19 September 2016

Heat and Dust in the Land of Borneo


The doctorSHARE team provided medical services in East Kalimantan from August 1 – 8, 2016. The weather was hot after a long period of no rain. Riwang Village, Batu Engau District – East Kalimantan was no exception.

Riwang Village, which is dominated by oil palm plantations, looked arid. The main road, made of dirt and stone, becomes dusty in hot weather. Large trucks often pass on the road. When the vehicles pass by, the dust flies.

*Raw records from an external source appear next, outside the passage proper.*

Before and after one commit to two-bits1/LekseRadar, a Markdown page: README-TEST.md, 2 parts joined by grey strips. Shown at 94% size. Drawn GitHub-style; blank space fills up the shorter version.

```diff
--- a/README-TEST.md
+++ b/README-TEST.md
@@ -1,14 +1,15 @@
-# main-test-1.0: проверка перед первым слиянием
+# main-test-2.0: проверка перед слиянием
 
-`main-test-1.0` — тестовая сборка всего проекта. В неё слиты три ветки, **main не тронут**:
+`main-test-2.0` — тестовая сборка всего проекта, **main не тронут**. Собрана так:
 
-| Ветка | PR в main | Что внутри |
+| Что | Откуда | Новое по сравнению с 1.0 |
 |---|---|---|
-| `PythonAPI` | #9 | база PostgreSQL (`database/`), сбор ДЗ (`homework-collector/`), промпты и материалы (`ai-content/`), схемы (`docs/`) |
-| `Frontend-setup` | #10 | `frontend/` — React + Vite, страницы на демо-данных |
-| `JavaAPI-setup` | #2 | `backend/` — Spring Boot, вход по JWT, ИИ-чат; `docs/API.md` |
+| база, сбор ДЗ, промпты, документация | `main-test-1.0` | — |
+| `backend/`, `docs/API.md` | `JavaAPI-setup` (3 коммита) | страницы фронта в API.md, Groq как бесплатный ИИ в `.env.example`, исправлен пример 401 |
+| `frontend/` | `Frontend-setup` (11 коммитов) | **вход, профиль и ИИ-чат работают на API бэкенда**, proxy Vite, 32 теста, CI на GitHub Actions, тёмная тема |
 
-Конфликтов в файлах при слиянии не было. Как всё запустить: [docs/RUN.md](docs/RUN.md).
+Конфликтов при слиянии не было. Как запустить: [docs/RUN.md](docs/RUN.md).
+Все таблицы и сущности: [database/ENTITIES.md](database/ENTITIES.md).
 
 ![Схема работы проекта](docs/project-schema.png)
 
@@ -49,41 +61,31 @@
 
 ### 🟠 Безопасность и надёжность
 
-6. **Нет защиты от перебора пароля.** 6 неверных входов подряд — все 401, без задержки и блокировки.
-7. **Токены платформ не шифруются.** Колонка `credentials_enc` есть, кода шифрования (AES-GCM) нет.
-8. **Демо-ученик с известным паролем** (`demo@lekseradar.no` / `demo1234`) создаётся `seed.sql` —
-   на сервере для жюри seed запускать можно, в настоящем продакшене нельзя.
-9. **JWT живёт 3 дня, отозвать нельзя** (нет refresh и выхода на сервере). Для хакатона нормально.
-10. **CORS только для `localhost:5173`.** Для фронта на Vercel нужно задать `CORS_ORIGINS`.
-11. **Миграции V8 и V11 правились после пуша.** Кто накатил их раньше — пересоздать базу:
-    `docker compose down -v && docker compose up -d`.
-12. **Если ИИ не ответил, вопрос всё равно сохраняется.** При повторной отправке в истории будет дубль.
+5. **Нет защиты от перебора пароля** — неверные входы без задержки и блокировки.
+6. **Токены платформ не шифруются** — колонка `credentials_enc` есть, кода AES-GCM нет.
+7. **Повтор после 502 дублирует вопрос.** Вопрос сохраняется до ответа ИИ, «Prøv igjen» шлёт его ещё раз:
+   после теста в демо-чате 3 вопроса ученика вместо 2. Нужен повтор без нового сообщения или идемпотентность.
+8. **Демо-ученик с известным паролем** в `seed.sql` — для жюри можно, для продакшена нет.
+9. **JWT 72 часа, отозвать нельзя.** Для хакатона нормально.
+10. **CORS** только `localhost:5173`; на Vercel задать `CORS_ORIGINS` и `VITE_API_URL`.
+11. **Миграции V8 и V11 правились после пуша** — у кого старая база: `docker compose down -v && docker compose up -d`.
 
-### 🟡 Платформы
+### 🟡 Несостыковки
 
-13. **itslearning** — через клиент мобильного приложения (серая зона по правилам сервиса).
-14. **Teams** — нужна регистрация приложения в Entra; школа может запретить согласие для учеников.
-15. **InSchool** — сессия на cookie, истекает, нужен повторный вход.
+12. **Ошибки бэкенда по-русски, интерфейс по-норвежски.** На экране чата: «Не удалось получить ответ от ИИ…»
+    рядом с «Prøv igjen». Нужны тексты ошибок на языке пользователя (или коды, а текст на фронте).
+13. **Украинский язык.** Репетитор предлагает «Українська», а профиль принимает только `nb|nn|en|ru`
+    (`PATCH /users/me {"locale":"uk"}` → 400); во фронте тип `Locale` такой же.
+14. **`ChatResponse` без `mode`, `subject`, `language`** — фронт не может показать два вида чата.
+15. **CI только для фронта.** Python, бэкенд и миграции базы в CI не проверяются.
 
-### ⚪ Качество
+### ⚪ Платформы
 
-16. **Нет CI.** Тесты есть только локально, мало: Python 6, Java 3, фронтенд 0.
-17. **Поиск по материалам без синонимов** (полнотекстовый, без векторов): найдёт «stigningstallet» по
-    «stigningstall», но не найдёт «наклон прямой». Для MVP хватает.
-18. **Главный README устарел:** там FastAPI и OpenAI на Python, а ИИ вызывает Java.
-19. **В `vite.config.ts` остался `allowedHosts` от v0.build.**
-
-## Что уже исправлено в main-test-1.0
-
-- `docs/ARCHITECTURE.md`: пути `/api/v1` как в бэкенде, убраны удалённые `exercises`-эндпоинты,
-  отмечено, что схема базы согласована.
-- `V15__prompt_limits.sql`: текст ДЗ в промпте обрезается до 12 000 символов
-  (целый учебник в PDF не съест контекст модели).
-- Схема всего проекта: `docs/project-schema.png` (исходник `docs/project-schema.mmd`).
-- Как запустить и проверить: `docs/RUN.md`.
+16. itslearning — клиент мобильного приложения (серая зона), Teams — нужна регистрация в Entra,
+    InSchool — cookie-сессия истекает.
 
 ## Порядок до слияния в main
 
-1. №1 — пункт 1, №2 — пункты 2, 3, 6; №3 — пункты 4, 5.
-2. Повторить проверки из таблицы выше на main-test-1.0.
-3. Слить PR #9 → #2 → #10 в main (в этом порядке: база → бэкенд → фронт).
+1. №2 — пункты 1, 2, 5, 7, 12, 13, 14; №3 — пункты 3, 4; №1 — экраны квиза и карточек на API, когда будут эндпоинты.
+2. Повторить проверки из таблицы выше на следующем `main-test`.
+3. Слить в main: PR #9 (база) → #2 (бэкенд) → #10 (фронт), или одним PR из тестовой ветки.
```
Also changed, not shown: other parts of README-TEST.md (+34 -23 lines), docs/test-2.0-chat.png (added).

This dust is harmful to health.

In the general treatment organized by the doctorSHARE team, there were a number of patients suffering from Acute Respiratory Infection (ARI). The onset of this disease is also most likely influenced by the location of residents’ housing on the side of the main road.

“There is an influence between ARI and dust in Riwang Village. Seeing the condition of the road when we left by car with dust flying, it must have influenced the appearance of ARI symptoms as we encountered during the general treatment,” explained Dr. Rocky Ellery James Tumbelaka, coordinator of doctorSHARE’s medical services in Riwang Village.

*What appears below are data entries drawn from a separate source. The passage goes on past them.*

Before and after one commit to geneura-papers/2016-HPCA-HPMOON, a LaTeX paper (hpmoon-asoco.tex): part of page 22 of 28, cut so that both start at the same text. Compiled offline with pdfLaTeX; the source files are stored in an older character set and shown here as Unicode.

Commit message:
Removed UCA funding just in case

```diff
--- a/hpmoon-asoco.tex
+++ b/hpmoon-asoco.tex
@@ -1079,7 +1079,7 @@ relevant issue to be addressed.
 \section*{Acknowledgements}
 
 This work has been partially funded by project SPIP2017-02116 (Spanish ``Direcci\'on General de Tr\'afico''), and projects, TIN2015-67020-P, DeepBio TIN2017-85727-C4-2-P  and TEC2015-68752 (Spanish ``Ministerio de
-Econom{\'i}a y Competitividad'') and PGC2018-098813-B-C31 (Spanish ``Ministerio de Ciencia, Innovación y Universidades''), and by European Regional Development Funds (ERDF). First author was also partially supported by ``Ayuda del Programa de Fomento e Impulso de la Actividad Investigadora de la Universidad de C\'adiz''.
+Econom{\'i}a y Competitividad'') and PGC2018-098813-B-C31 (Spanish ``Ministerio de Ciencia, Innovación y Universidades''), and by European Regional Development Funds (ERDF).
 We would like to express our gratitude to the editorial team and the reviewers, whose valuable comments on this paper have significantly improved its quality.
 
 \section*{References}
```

Rocky and several doctorSHARE colleagues also felt how the dust flew in Riwang Village.

When they wanted to conduct general medical treatment at the Puskesmas Bantu (Pusban) in Riwang Village, for example, the car in which the doctorSHARE team was riding was not enough to accommodate all passengers so some people had to sit on the open tub. Arriving at the destination, dust successfully stuck to the team’s field service clothes (PDL).

During the trip, colleagues who sat in the pickup truck had to cover their faces so as not to get dust in their eyes, mouth and nose. Some covered their faces with shirts, while others used cloth. Anything was used to protect themselves from the dust.

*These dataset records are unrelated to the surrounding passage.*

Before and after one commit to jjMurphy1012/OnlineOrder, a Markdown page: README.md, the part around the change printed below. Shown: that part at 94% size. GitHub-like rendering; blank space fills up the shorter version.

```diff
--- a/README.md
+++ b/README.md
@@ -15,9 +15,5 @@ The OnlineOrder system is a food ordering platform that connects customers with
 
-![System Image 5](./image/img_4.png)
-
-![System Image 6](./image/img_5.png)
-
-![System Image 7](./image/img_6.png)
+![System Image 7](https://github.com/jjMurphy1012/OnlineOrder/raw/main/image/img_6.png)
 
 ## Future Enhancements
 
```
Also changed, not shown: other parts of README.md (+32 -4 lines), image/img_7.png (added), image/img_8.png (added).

Dust also stalks children. The limited number of schools makes the distance from home to school quite far. Children go to school using a truck with a roof. This habit keeps them inhaling dust during the journey – for years.

In addition to being close to the equator, the heat in Borneo is also a result of El Nino. The hot weather at the end of El Nino is still felt in Kalimantan.

El Nino is an aberration in ocean conditions characterized by rising sea surface temperatures in the Pacific Ocean. Under normal conditions, sea water warms and forms clouds which then cause rain to occur. The impact of El Nino in Indonesia is a decrease in sea water temperature so that clouds that bring rain are not created.

El Nino has been going on since 2015. A number of plantations that require a lot of water, such as palm oil, have become barren and production has dropped due to the low rainfall.

It is not only plants that need water for their survival. The people of Riwang Village also need water in their daily lives for washing, bathing and cooking.

Not all villagers have easy access to water. When asked, some residents replied that they did not have groundwater wells for water reserves.

“There is no groundwater well at home. There are reservoirs to collect rainwater. Some are located near the house, while others are dug around the garden,” explained Detoy, a resident of Riwang Village.

The villagers usually make rainwater containers. Some make barrels and put zinc sheets on top so that when the rain comes, the water flows to fill the barrels. Others simply build a pond near their house.

In other words, Riwang villagers rely heavily on rainfall – although local companies sometimes distribute clean water when drought strikes.

The problem is, some studies say that rainwater contains various bacteria. In addition, water reservoirs are unhygienic – as are water reservoirs in people’s homes that are also used to store palm oil.

Problems with water availability have also led to poor quality toilets in Riwang village.

“Some houses don’t even have bathrooms. Toileting is done in the garden,” Detoy said.

Even so, the condition of Riwang Village when it rains does not necessarily have a positive impact. The road becomes so muddy that it makes access difficult for Riwang villagers.